This undated fluorescence-colored microscope image made available by the National Institutes of Health in September 2016 shows a culture of human breast cancer cells. (Photo: AP)
More women may benefit from gene testing for hereditary breast or ovarian cancer, especially if they’ve already survived cancer once, an influential health group recommended Tuesday.
At issue are genes called BRCA1 and BRCA2. When they’re mutated, the body can’t repair damaged DNA as well, greatly increasing the chances of breast, ovarian and certain other cancers. Gene testing allows affected women to consider steps to lower their risk, such as when actress Angelina Jolie underwent a preventive mastectomy several years ago.
Most cancer isn’t caused by BRCA mutations — they account for 5% to 10% of breast cancers and 15% of ovarian cancers — so the gene tests aren’t for everyone. But mutations cluster in families, and the US Preventive Services Task Force has long recommended that doctors screen women who have relatives with BRCA-related cancers and refer those who might benefit from gene testing to a genetic counselor to help them decide.
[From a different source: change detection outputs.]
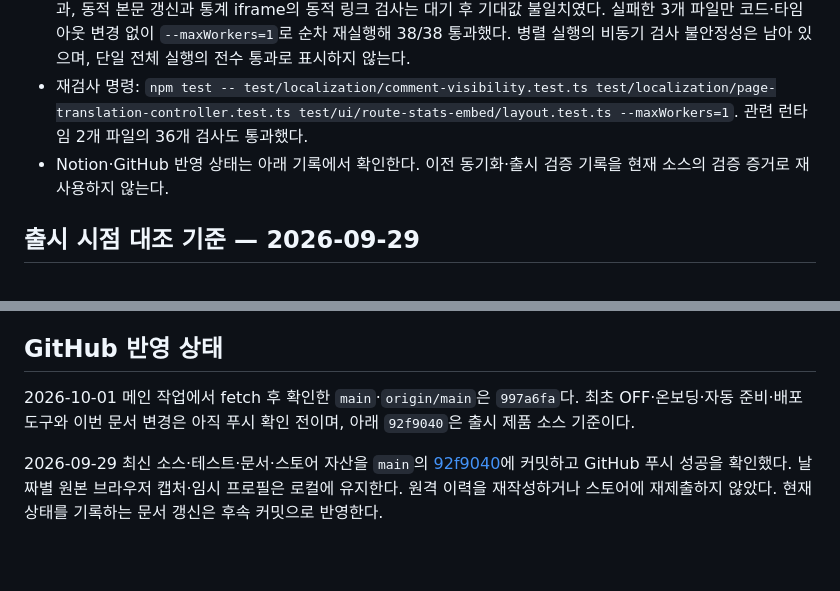
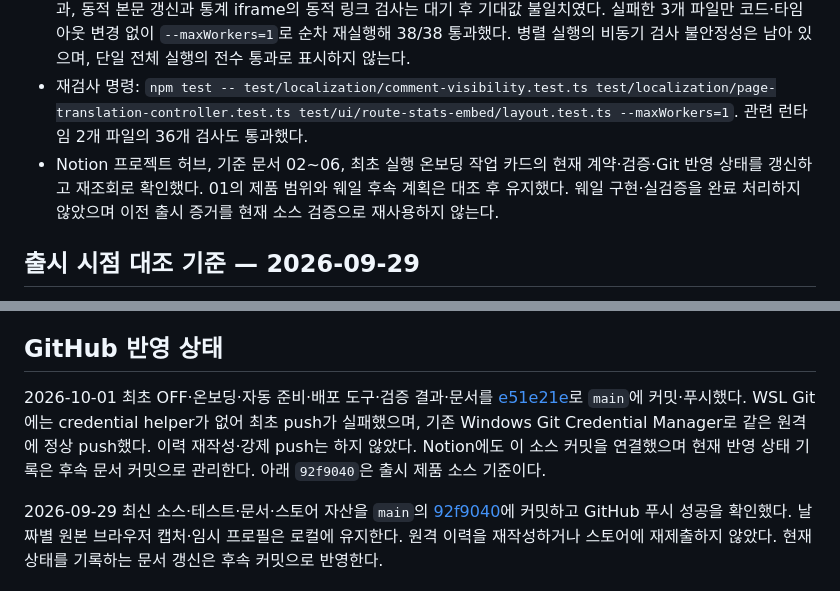
Before and after one commit to jeongjong10/mountain-project-korea-extension, a Markdown page: docs/documentation-sync.md, 2 parts joined by grey strips. Drawn GitHub-style; blank space fills up the shorter version.

Commit message:
docs: record source publication and Notion synchronization

```diff
--- a/docs/documentation-sync.md
+++ b/docs/documentation-sync.md
@@ -24,7 +24,7 @@
 - 소스·테스트 타입 검사, Chrome MV3·Firefox MV2 빌드와 출력 번들 smoke, 배포 도구 6/6 검사를 통과했다. 두 content script의 SHA-256은 `ed4cc58c64818c79c757943faed69a70d88ecebb2f04c39de6a55e2939c94477`이다. 최신 온보딩의 실제 Chrome 표시·언어팩 다운로드 완료는 아직 검증 증거가 없다.
 - 전체 `npm test -- --maxWorkers=4`는 63개 파일의 664개 중 661개 통과했다. 댓글 가시성 검사는 5초 시간 초과, 동적 본문 갱신과 통계 iframe의 동적 링크 검사는 대기 후 기대값 불일치였다. 실패한 3개 파일만 코드·타임아웃 변경 없이 `--maxWorkers=1`로 순차 재실행해 38/38 통과했다. 병렬 실행의 비동기 검사 불안정성은 남아 있으며, 단일 전체 실행의 전수 통과로 표시하지 않는다.
 - 재검사 명령: `npm test -- test/localization/comment-visibility.test.ts test/localization/page-translation-controller.test.ts test/ui/route-stats-embed/layout.test.ts --maxWorkers=1`. 관련 런타임 2개 파일의 36개 검사도 통과했다.
-- Notion·GitHub 반영 상태는 아래 기록에서 확인한다. 이전 동기화·출시 검증 기록을 현재 소스의 검증 증거로 재사용하지 않는다.
+- Notion 프로젝트 허브, 기준 문서 02~06, 최초 실행 온보딩 작업 카드의 현재 계약·검증·Git 반영 상태를 갱신하고 재조회로 확인했다. 01의 제품 범위와 웨일 후속 계획은 대조 후 유지했다. 웨일 구현·실검증을 완료 처리하지 않았으며 이전 출시 증거를 현재 소스 검증으로 재사용하지 않는다.
 
 ## 출시 시점 대조 기준 — 2026-09-29
 
@@ -43,7 +43,7 @@
 
 ## GitHub 반영 상태
 
-2026-10-01 메인 작업에서 fetch 후 확인한 `main`·`origin/main`은 `997a6fa`다. 최초 OFF·온보딩·자동 준비·배포 도구와 이번 문서 변경은 아직 푸시 확인 전이며, 아래 `92f9040`은 출시 제품 소스 기준이다.
+2026-10-01 최초 OFF·온보딩·자동 준비·배포 도구·검증 결과·문서를 [e51e21e](https://github.com/jeongjong10/mountain-project-korea-extension/commit/e51e21e161171a1e4e403cdfbeb2277fc3482b43)로 `main`에 커밋·푸시했다. WSL Git에는 credential helper가 없어 최초 push가 실패했으며, 기존 Windows Git Credential Manager로 같은 원격에 정상 push했다. 이력 재작성·강제 push는 하지 않았다. Notion에도 이 소스 커밋을 연결했으며 현재 반영 상태 기록은 후속 문서 커밋으로 관리한다. 아래 `92f9040`은 출시 제품 소스 기준이다.
 
 2026-09-29 최신 소스·테스트·문서·스토어 자산을 `main`의 [92f9040](https://github.com/jeongjong10/mountain-project-korea-extension/commit/92f9040)에 커밋하고 GitHub 푸시 성공을 확인했다. 날짜별 원본 브라우저 캡처·임시 프로필은 로컬에 유지한다. 원격 이력을 재작성하거나 스토어에 재제출하지 않았다. 현재 상태를 기록하는 문서 갱신은 후속 커밋으로 반영한다.
 
```
Also changed, not shown: docs/release-status.md (+1 -1 lines).
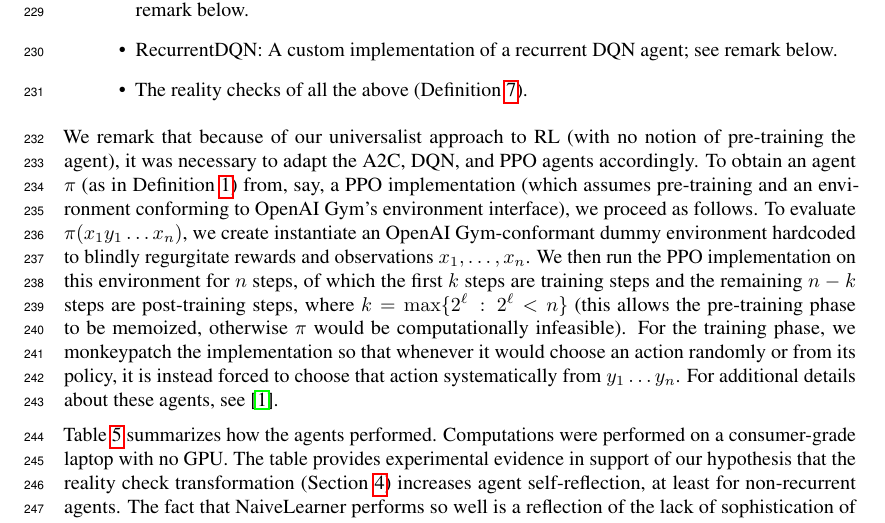
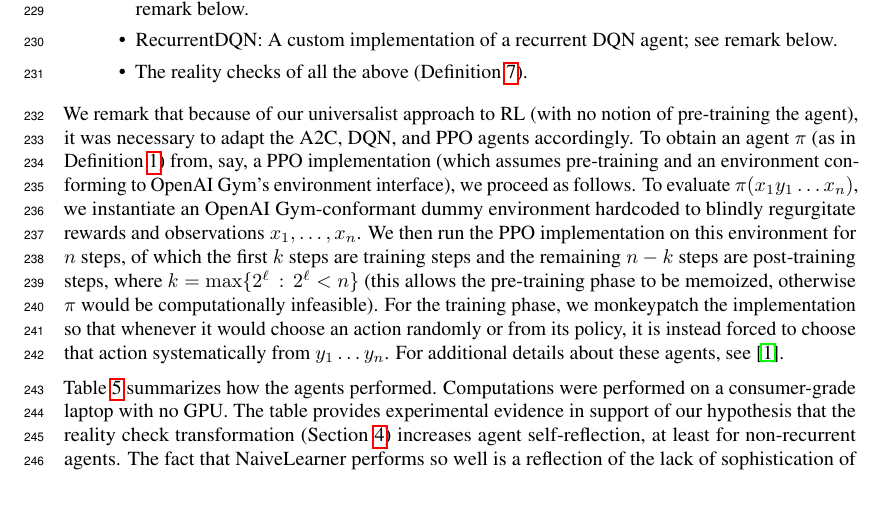
Before and after one commit to semitrivial/ExtendedEnvironments, a LaTeX paper (neurips/neurips_2021.tex): part of page 7 of 10, cut so that both start at the same text, the shorter picture padded with empty space. Compiled offline with pdfLaTeX.

Commit message:
Typo fix

```diff
--- a/neurips/neurips_2021.tex
+++ b/neurips/neurips_2021.tex
@@ -560,7 +560,7 @@ To obtain an agent $\pi$ (as in Definition \ref{agentenvironmentdefn}) from,
 say, a PPO implementation (which assumes pre-training and an environment conforming to
 OpenAI Gym's environment interface),
 we proceed as follows. To evaluate
-$\pi(x_1y_1\ldots x_n)$, we create instantiate an OpenAI Gym-conformant dummy environment
+$\pi(x_1y_1\ldots x_n)$, we instantiate an OpenAI Gym-conformant dummy environment
 hardcoded to blindly regurgitate rewards and observations $x_1,\ldots,x_n$.
 We then run the PPO implementation on this environment for $n$ steps, of which the first
 $k$ steps are training steps and the remaining $n-k$ steps are post-training steps,
```
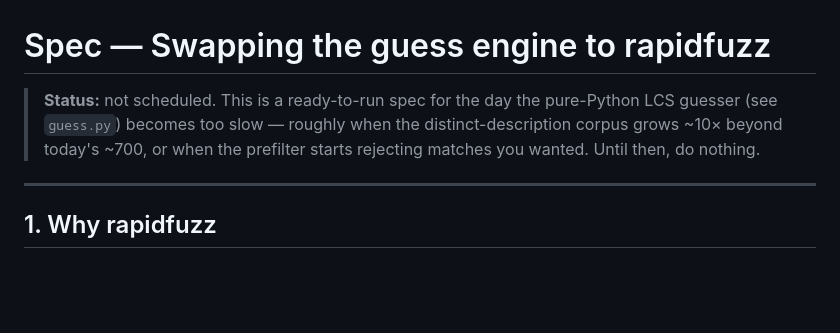
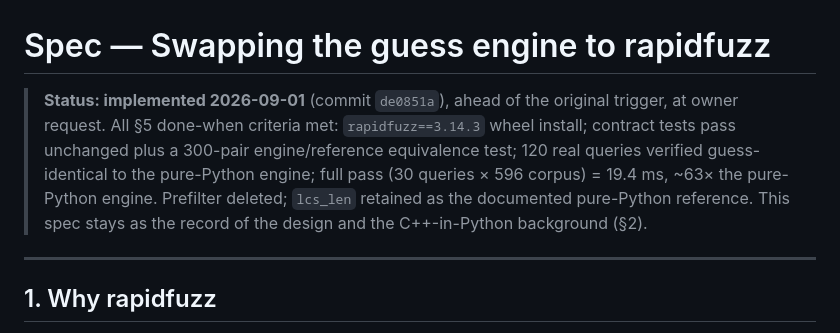
Before and after one commit to snowleopard-spec/abicus, a Markdown page: abicus/documentation/RAPIDFUZZ_SPEC.md, the part around the change. Rendered like a GitHub page; blank space fills up the shorter version.

Commit message:
docs: RAPIDFUZZ_SPEC status — implemented, done-when evidence recorded
Co-Authored-By: Claude Fable 5 <noreply@anthropic.com>
Claude-Session: https://claude.ai/code/session_01JXvaA2fqPtqqfK7u5Gu6qZ

```diff
--- a/abicus/documentation/RAPIDFUZZ_SPEC.md
+++ b/abicus/documentation/RAPIDFUZZ_SPEC.md
@@ -1,9 +1,13 @@
 # Spec — Swapping the guess engine to rapidfuzz
 
-> **Status:** not scheduled. This is a ready-to-run spec for the day the
-> pure-Python LCS guesser (see `guess.py`) becomes too slow — roughly when
-> the distinct-description corpus grows ~10× beyond today's ~700, or when
-> the prefilter starts rejecting matches you wanted. Until then, do nothing.
+> **Status: implemented 2026-09-01** (commit `de0851a`), ahead of the
+> original trigger, at owner request. All §5 done-when criteria met:
+> `rapidfuzz==3.14.3` wheel install; contract tests pass unchanged plus a
+> 300-pair engine/reference equivalence test; 120 real queries verified
+> guess-identical to the pure-Python engine; full pass (30 queries × 596
+> corpus) = 19.4 ms, ~63× the pure-Python engine. Prefilter deleted;
+> `lcs_len` retained as the documented pure-Python reference. This spec
+> stays as the record of the design and the C++-in-Python background (§2).
 
 ---
 
```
Tuesday, the task force expanded that advice, telling primary care doctors they should also assess women’s risk if:
—they previously were treated for breast or other BRCA-related cancers including ovarian, fallopian tube or peritoneal cancers, and now are considered cancer-free.
—their ancestry is prone to BRCA mutations, such as Ashkenazi Jewish women.
Why screen breast cancer survivors? After all, they already know there’s a risk of recurrence.
Take, for example, someone who had a tumor removed in one breast in their 40s a decade ago, when genetic testing wasn’t as common. Even this many years later, a BRCA test still could reveal if they’re at risk for ovarian cancer — or at higher than usual risk for another tumor in their remaining breast tissue, explained task force member Dr. Carol Mangione of the University of California, Los Angeles. And it could alert their daughters or other relatives to a potential shared risk.
“It’s important to test those people now,” Mangione said. “We need to get the word out to primary care doctors to do this assessment and to make the referrals.”
Private insurers follow task force recommendations on what preventive care to cover, some at no out-of-pocket cost under rules from former President Barack Obama’s health care law. The recommendations were published in the Journal of the American Medical Association.
Cancer groups have similar recommendations for BRCA testing, and increasingly urge that the newly diagnosed be tested, too, because the inherited risk can impact choices about surgery and other treatment.
Identifying BRCA mutation carriers “can be lifesaving, and should be a part of routine medical care,” Drs. Susan Domchek of the University of Pennsylvania and Mark Robson of Memorial Sloan Kettering Cancer Center, who weren’t involved with the new guidelines, wrote in an editorial accompanying them.
But too few high-risk women ever learn if they harbor BRCA mutations, they wrote. For example, cancer groups have long recommended that all ovarian cancer patients be tested, but several studies have found testing is done in less than a third.
Don’t skip the genetic counseling, said the task force’s Mangione. BRCA testing can cause anxiety and sometimes gives confusing results, finding mutations that might not be dangerous — things the counselors are trained to interpret. There’s a shortage of genetic counselors, particularly in rural areas, and she said counseling by phone can work.
There’s a wide array of gene tests, some that search just for BRCA mutations and others that test dozens of additional genes at the same time. There’s even a direct-to-consumer kit sold by 23andMe — but Domchek and Robson warned it only detects the three mutations found most in women of Ashkenazi Jewish descent, not dozens of other mutations.